Childress drove for himself until 20 races into the 1981 season when, for the first time, he chose to put Earnhardt in the No. 3. Earnhardt ran the last three races of the season scoring two top 5s and six top 10s, but Childress felt that the cars they were fielding were not up to Earnhardt’s ability and recommended that the Intimidator take his talents elsewhere until his organization was more competitive.
Over the next two seasons it was Ricky Rudd behind the wheel of the No. 3 while Earnhardt was driving for 2011 Hall of Fame inductee Bud Moore in the No. 15. By 1984 Earnhardt was ready to come back to Childress even though his longtime friend wasn’t sure the race team was yet up to the ability of Earnhardt. While it took a couple of years to ultimately win the first championship for Richard Childress Racing, the No. 3 had begun to become known as “Earnhardt’s Number” even though it was really Childress’ number all along.

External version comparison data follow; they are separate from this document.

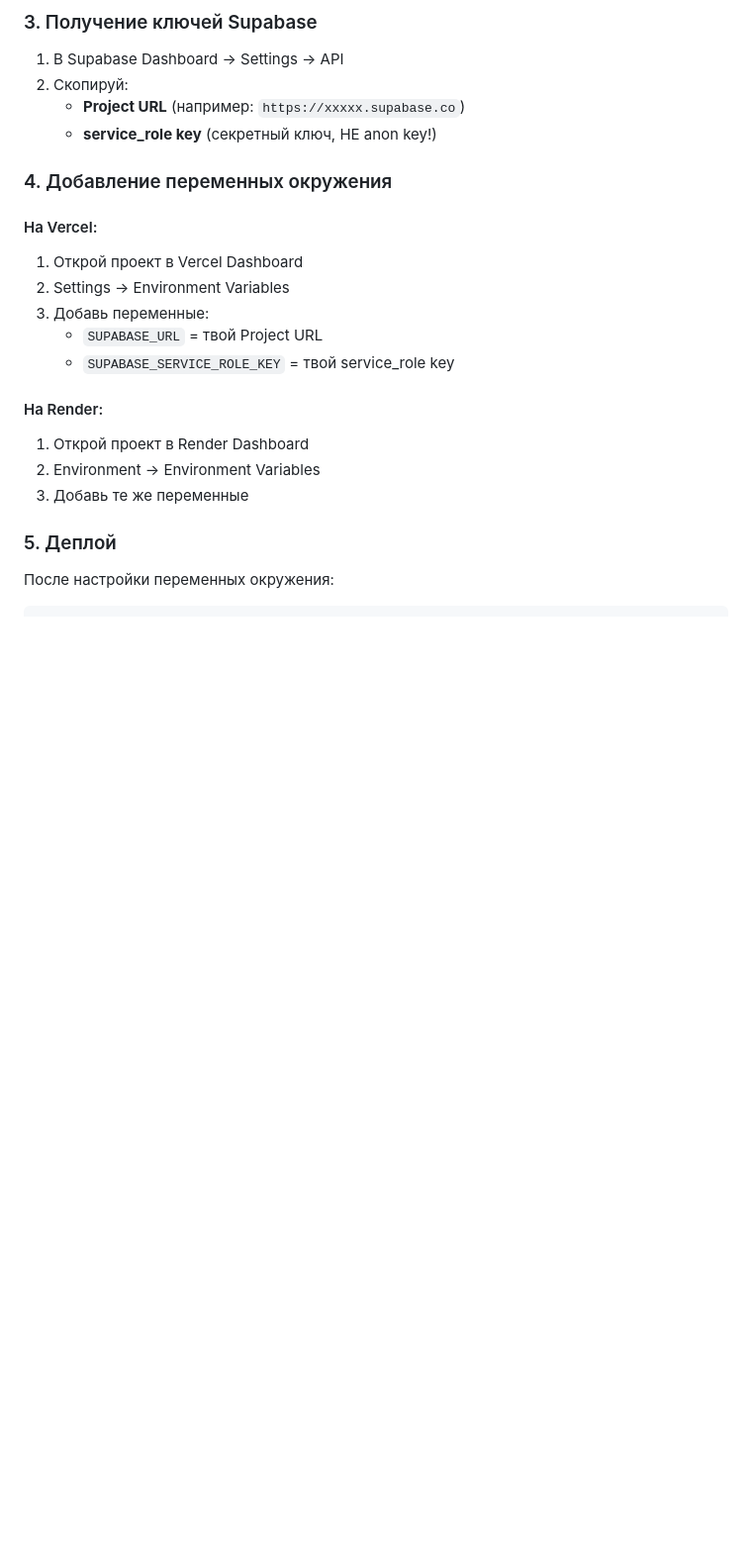
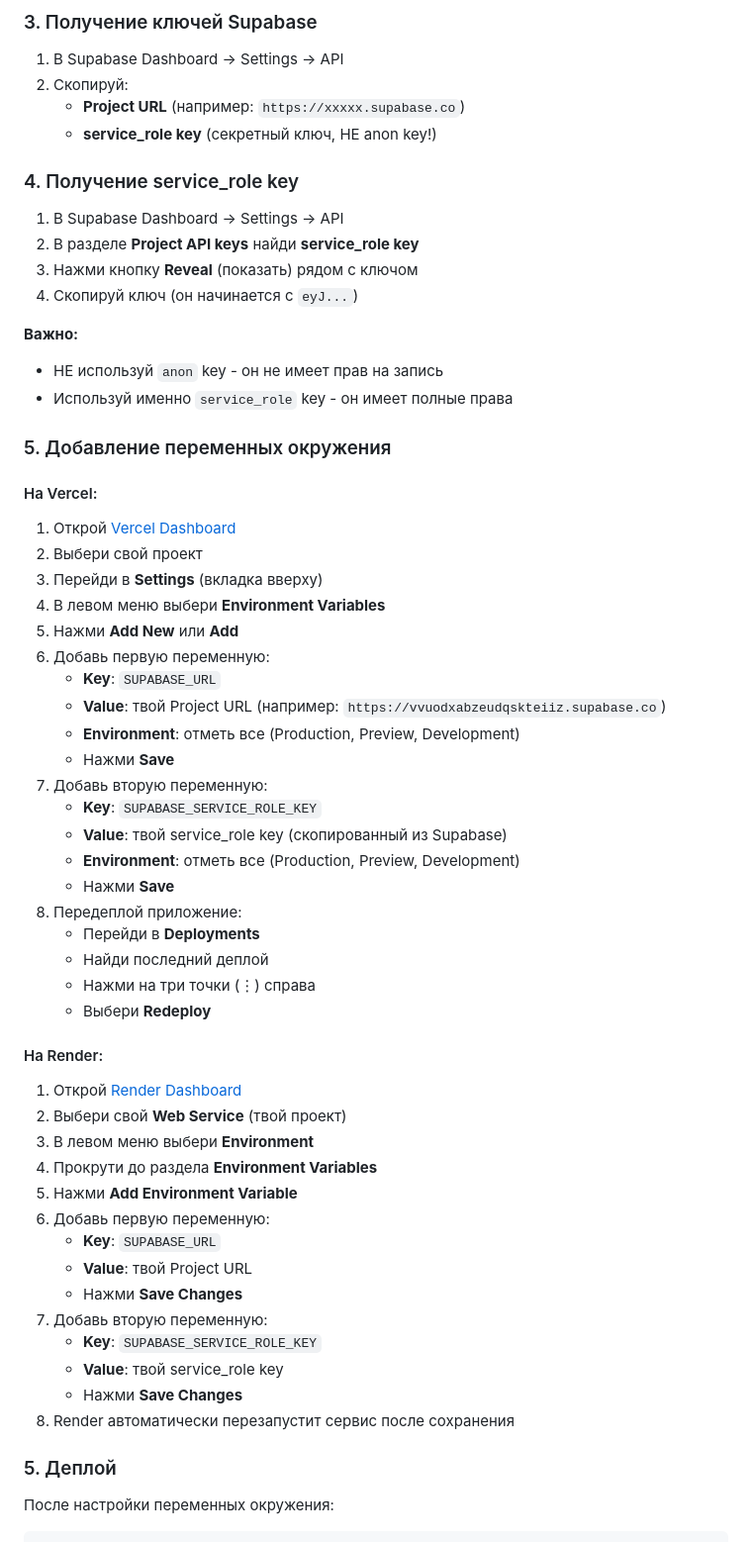
Before and after one commit to amthai/hookahplaceBonus, a Markdown page: SUPABASE_STORAGE_SETUP.md, the part around the change. Shown at 99% size. GitHub-like rendering; blank space fills up the shorter version.

Commit message:
Обновлена инструкция по настройке переменных окружения

```diff
--- a/SUPABASE_STORAGE_SETUP.md
+++ b/SUPABASE_STORAGE_SETUP.md
@@ -35,19 +35,58 @@
    - **Project URL** (например: `https://xxxxx.supabase.co`)
    - **service_role key** (секретный ключ, НЕ anon key!)
 
-### 4. Добавление переменных окружения
+### 4. Получение service_role key
+
+1. В Supabase Dashboard → Settings → API
+2. В разделе **Project API keys** найди **service_role key**
+3. Нажми кнопку **Reveal** (показать) рядом с ключом
+4. Скопируй ключ (он начинается с `eyJ...`)
+
+**Важно:**
+- НЕ используй `anon` key - он не имеет прав на запись
+- Используй именно `service_role` key - он имеет полные права
+
+### 5. Добавление переменных окружения
 
 #### На Vercel:
-1. Открой проект в Vercel Dashboard
-2. Settings → Environment Variables
-3. Добавь переменные:
-   - `SUPABASE_URL` = твой Project URL
-   - `SUPABASE_SERVICE_ROLE_KEY` = твой service_role key
+
+1. Открой [Vercel Dashboard](https://vercel.com/dashboard)
+2. Выбери свой проект
+3. Перейди в **Settings** (вкладка вверху)
+4. В левом меню выбери **Environment Variables**
+5. Нажми **Add New** или **Add**
+6. Добавь первую переменную:
+   - **Key**: `SUPABASE_URL`
+   - **Value**: твой Project URL (например: `https://vvuodxabzeudqskteiiz.supabase.co`)
+   - **Environment**: отметь все (Production, Preview, Development)
+   - Нажми **Save**
+7. Добавь вторую переменную:
+   - **Key**: `SUPABASE_SERVICE_ROLE_KEY`
+   - **Value**: твой service_role key (скопированный из Supabase)
+   - **Environment**: отметь все (Production, Preview, Development)
+   - Нажми **Save**
+8. Передеплой приложение:
+   - Перейди в **Deployments**
+   - Найди последний деплой
+   - Нажми на три точки (⋮) справа
+   - Выбери **Redeploy**
 
 #### На Render:
-1. Открой проект в Render Dashboard
-2. Environment → Environment Variables
-3. Добавь те же переменные
+
+1. Открой [Render Dashboard](https://dashboard.render.com)
+2. Выбери свой **Web Service** (твой проект)
+3. В левом меню выбери **Environment**
+4. Прокрути до раздела **Environment Variables**
+5. Нажми **Add Environment Variable**
+6. Добавь первую переменную:
+   - **Key**: `SUPABASE_URL`
+   - **Value**: твой Project URL
+   - Нажми **Save Changes**
+7. Добавь вторую переменную:
+   - **Key**: `SUPABASE_SERVICE_ROLE_KEY`
+   - **Value**: твой service_role key
+   - Нажми **Save Changes**
+8. Render автоматически перезапустит сервис после сохранения
 
 ### 5. Деплой
 
```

Fast forward to 2008 when Childress’ grandson Austin Dillon began driving in a national touring series, taking to the track in the K&N Pro East Series (then the Camping World East series) driving a car with a No. 3 on the side. The No. 3 had always adorned the side of Dillon’s vehicle from the beginning of his go-kart career as a child. When he got ready to race in the touring series he asked his grandfather if it was okay for him to run the number that had been associated with him since he started owning race cars and Childress’ couldn’t help but say yes.
Childress has been quoted in the past saying that he doesn’t think the No. 3 should be retired and that someday it will be back on the track. While not specifically tagging Dillon with the responsibility he noted that he’d be proud to see either Austin or his brother Ty finally put it back on the track in the Cup series. With Dillon currently piloting the No. 3 truck in the Camping World Truck Series, and his grandfather planning to run him in the Nationwide series next year, it appears as though the signs are pointing to the famous No. 3 returning to the Cup series somewhere around 2013 or 2014.

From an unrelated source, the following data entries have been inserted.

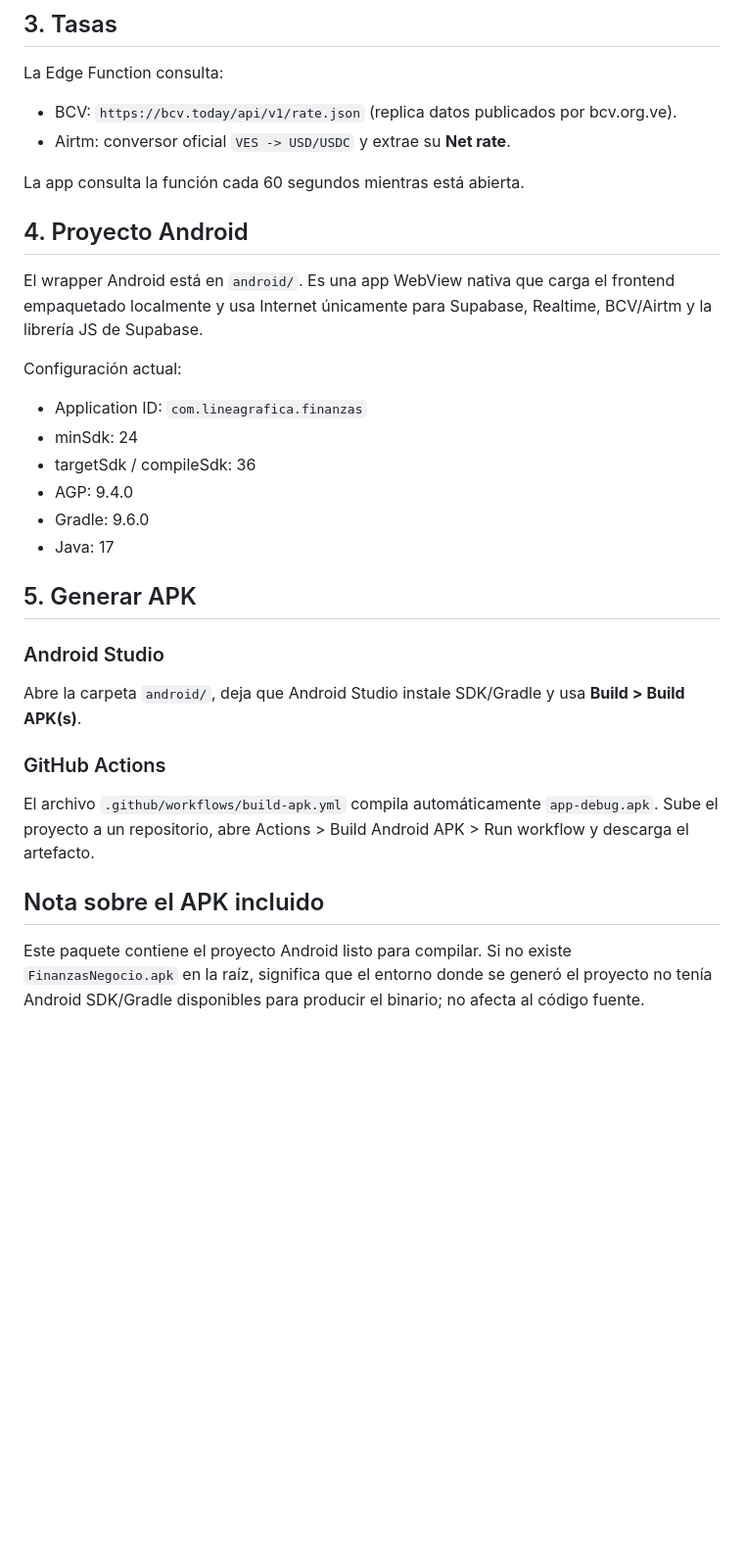
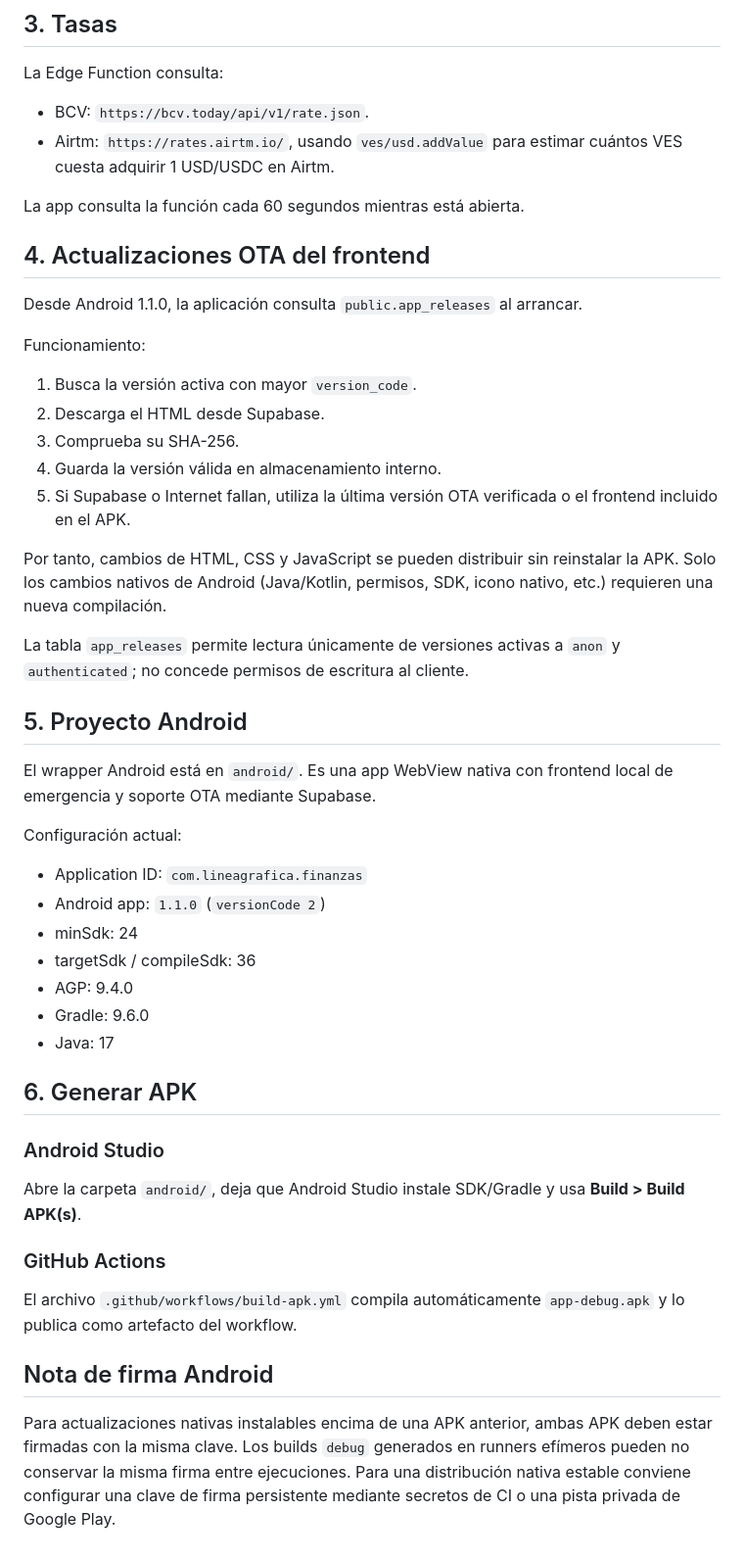
Before and after one commit to zoughons-pixel/finanzas-negocio, a Markdown page: README.md, the part around one of its changes. Shown at 98% size. GitHub-like rendering; blank space fills up the shorter version.

Commit message:
Document OTA updates and Airtm rate feed

```diff
--- a/README.md
+++ b/README.md
@@ -38,28 +39,43 @@ Si Supabase tiene activada la confirmación de email, cada usuario deberá confi
 
 ## 3. Tasas
 La Edge Function consulta:
-- BCV: `https://bcv.today/api/v1/rate.json` (replica datos publicados por bcv.org.ve).
-- Airtm: conversor oficial `VES -> USD/USDC` y extrae su **Net rate**.
+- BCV: `https://bcv.today/api/v1/rate.json`.
+- Airtm: `https://rates.airtm.io/`, usando `ves/usd.addValue` para estimar cuántos VES cuesta adquirir 1 USD/USDC en Airtm.
 
 La app consulta la función cada 60 segundos mientras está abierta.
 
-## 4. Proyecto Android
-El wrapper Android está en `android/`. Es una app WebView nativa que carga el frontend empaquetado localmente y usa Internet únicamente para Supabase, Realtime, BCV/Airtm y la librería JS de Supabase.
+## 4. Actualizaciones OTA del frontend
+Desde Android 1.1.0, la aplicación consulta `public.app_releases` al arrancar.
+
+Funcionamiento:
+1. Busca la versión activa con mayor `version_code`.
+2. Descarga el HTML desde Supabase.
+3. Comprueba su SHA-256.
+4. Guarda la versión válida en almacenamiento interno.
+5. Si Supabase o Internet fallan, utiliza la última versión OTA verificada o el frontend incluido en el APK.
+
+Por tanto, cambios de HTML, CSS y JavaScript se pueden distribuir sin reinstalar la APK. Solo los cambios nativos de Android (Java/Kotlin, permisos, SDK, icono nativo, etc.) requieren una nueva compilación.
+
+La tabla `app_releases` permite lectura únicamente de versiones activas a `anon` y `authenticated`; no concede permisos de escritura al cliente.
+
+## 5. Proyecto Android
+El wrapper Android está en `android/`. Es una app WebView nativa con frontend local de emergencia y soporte OTA mediante Supabase.
 
 Configuración actual:
 - Application ID: `com.lineagrafica.finanzas`
+- Android app: `1.1.0` (`versionCode 2`)
 - minSdk: 24
 - targetSdk / compileSdk: 36
 - AGP: 9.4.0
 - Gradle: 9.6.0
 - Java: 17
 
-## 5. Generar APK
+## 6. Generar APK
 ### Android Studio
 Abre la carpeta `android/`, deja que Android Studio instale SDK/Gradle y usa **Build > Build APK(s)**.
 
 ### GitHub Actions
-El archivo `.github/workflows/build-apk.yml` compila automáticamente `app-debug.apk`. Sube el proyecto a un repositorio, abre Actions > Build Android APK > Run workflow y descarga el artefacto.
+El archivo `.github/workflows/build-apk.yml` compila automáticamente `app-debug.apk` y lo publica como artefacto del workflow.
 
-## Nota sobre el APK incluido
-Este paquete contiene el proyecto Android listo para compilar. Si no existe `FinanzasNegocio.apk` en la raíz, significa que el entorno donde se generó el proyecto no tenía Android SDK/Gradle disponibles para producir el binario; no afecta al código fuente.
+## Nota de firma Android
+Para actualizaciones nativas instalables encima de una APK anterior, ambas APK deben estar firmadas con la misma clave. Los builds `debug` generados en runners efímeros pueden no conservar la misma firma entre ejecuciones. Para una distribución nativa estable conviene configurar una clave de firma persistente mediante secretos de CI o una pista privada de Google Play.
```
Also changed, not shown: other parts of README.md (+4 -3 lines).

It is interesting to note that there has been very little negativity associated with Dillon running the number in the Truck series. Most likely that is because he has a direct connection to the owner who has fielded the number since 1976 and most of the fans–especially diehard Earnhardt followers–have seemed to defer to Childress when it came to the handling of the number. Many of them called for it to be retired shortly after Earnhardt’s death but supported Childress when he stated he’d bring the number back when the time was right, knowing he would do the number justice as long as he’s involved in the Cup Series.
When the time is right the No. 3 will be back in the Cup series and it most certainly will be piloted by Austin Dillon who will continue the legacy of the number established by his grandfather and merely carried on and enhanced by Dale Earnhardt.Share this article